WVI is an international Christian faith-based organization working to improve on the livelihoods of women and children in deprived communities.

The women said before the commissioning of the Shea project in the two districts, they were confronted with number of financial constraints including their inability to perform parental responsibilities such as supporting to feed and providing health and education needs of their families, especially the children.

Organised into Shea Butter producing cooperatives and led by their leaders after a day's Shea butter business forum organized by the WVI-G and sponsored by WVI-Korea at Garu in the Garu district of the Upper East Region, the leadership led by Madam Alimatu Abudulai, told the Ghana News Agency that they were extremely excited with the project.

They said the initiative by WVI has come to alleviate them from their constraints and empowered them financially to take care of their children and other family responsibilities.

The women leaders said women in the area used to leave their families and travel to southern Ghana in search of jobs with their attendant consequences.

They said the project has moved about 85 percent of the rural women in the area into the Shea business and explained that they pick the Shea fruits and process the nuts through the support of the project, which has provided them with well-equipped Ultra-modern Shea processing centers in the three zones within the two districts.

The group leaders said the WVI support has given the women the opportunity to transform Shea butter into products including soap, pomade, cooking oil and detergents which they sell to generate income to support their families.

“We can now support our husbands and contribute to the socio-economic development of the community. We are now financially independent”.

Mr Timothy Aman-Bey Akanpanbadia Manager at WVI-G for the Northern Sector, said the project has so far recruited about 200 women for each center well-equipped with the necessary tools including processing machines, solar-powered mechanized boreholes to help them increase productivity in the Shea butter business in the area.

Mr Akanpanbadia said the project, which has been running for four years, has so far spent over $400,000 and it is focused on helping women to produce the Shea with modern technology for quality products.

He said the project was focused on empowering women to support their households and communities, adding that this objective would enable the women to access quality healthcare and education for their families.

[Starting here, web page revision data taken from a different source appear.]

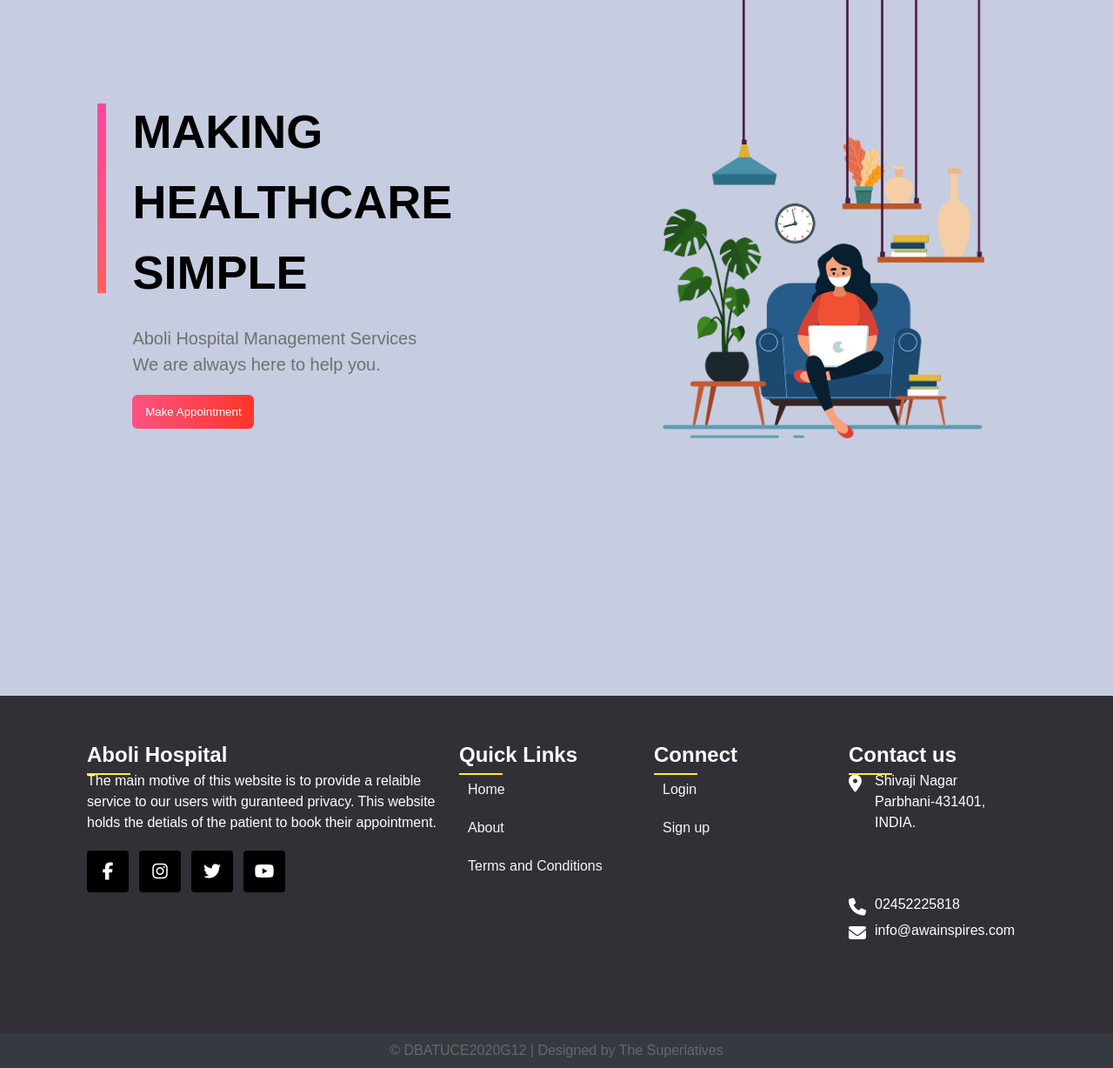
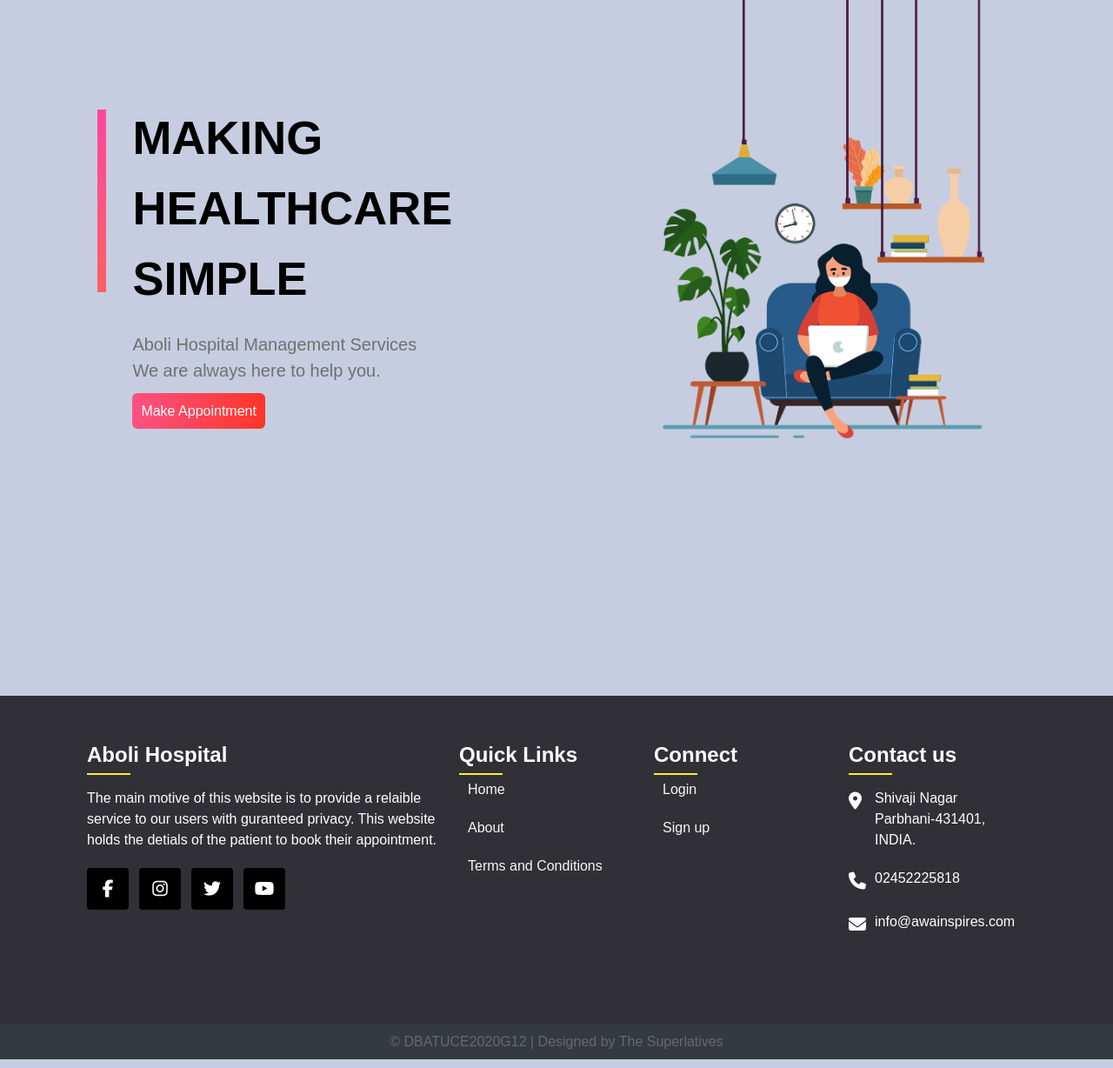
Before and after one commit to amitnileka/Multicare_web_project, a Django app: page / in a window 1280 px wide. Shown: the part 69-1297 px from the top of the page at 87% size. Run offline with Django 3.2, Linux system fonts and the light colour scheme; some libraries are stand-ins or nearby versions.

Commit message:
Update homepage.html

```diff
--- a/Hosp/templates/homepage.html
+++ b/Hosp/templates/homepage.html
@@ -39,7 +39,7 @@
                font-weight: 100;
                margin: 20px 0 20px;
            }
-           button{
+           .button{
                width: 140px;
                border: 0;
                padding: 12px 10px;
@@ -247,7 +247,7 @@
               <div class="col-1">
                   <h2>MAKING <br>HEALTHCARE SIMPLE</h2>
                   <h3>Aboli Hospital Management Services <br> We are always here to help you.</h3>
-                  <button type="button">Make Appointment</button>
+                  <a class="button" href="{% url 'makeappointments'%}">Make Appointment</a>
               </div>
               <div class="col-2">
                   <img src="{%static 'img/bg.png'%}" class="controller">
@@ -258,7 +258,7 @@
       <div class="container">
         <div class="sec aboutus">
              <h2>Aboli Hospital</h2>
-            <p>
+            <p style="margin-top: 20px;">
               The main motive of this website is to provide a relaible service to our users with guranteed privacy.
               This website holds the detials of the patient to book their appointment.
             </p>
@@ -272,33 +272,33 @@
         <div  class="sec quicklinks">
           <h2>Quick Links</h2>
           <ul>
-            <li><a href="#">Home</a></li>
-            <li><a href="#">About</a></li>
+            <li><a href="">Home</a></li>
+            <li><a href="/about">About</a></li>
             <li><a href="#">Terms and Conditions</a></li>
           </ul>
         </div>
         <div  class="sec quicklinks">
           <h2>Connect</h2>
           <ul>
-            <li><a href="#">Login</a></li>
-            <li><a href="#">Sign up</a></li>
+            <li><a href="/login">Login</a></li>
+            <li><a href="/createAcc">Sign up</a></li>
           </ul>
         </div>
 
         <div class="sec contact">
           <h2>Contact us</h2>
           <ul class="info">
-            <li>
+            <li style="margin-top: 20px;">
               <span><i class="fa fa-map-marker" aria-hidden="true"></i></span>
               <span>Shivaji Nagar <br> Parbhani-431401,<br>INDIA.</span>
             </li>
 
-            <li style="margin-top: 70px;">
+            <li style="margin-top: -30px;">
               <span><i class="fa fa-phone" aria-hidden="true"></i></span>
               <p><a href="tel:+12345678900">02452225818</a></p>
             </li>
 
-            <li style="margin-top: -50px;">
+            <li style="margin-top: -30px;">
               <span><i class="fa fa-envelope" aria-hidden="true"></i></span>
               <p><a href="mailto:info@awainspires.com">info@awainspires.com</a></p>
             </li>
```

Mr Emmanuel Avoka Asore, District Chief Executive (DCE) for Garu, said the government is committed to supporting the Shea business by providing storage facilities which is part of the “one district, one warehouse” policy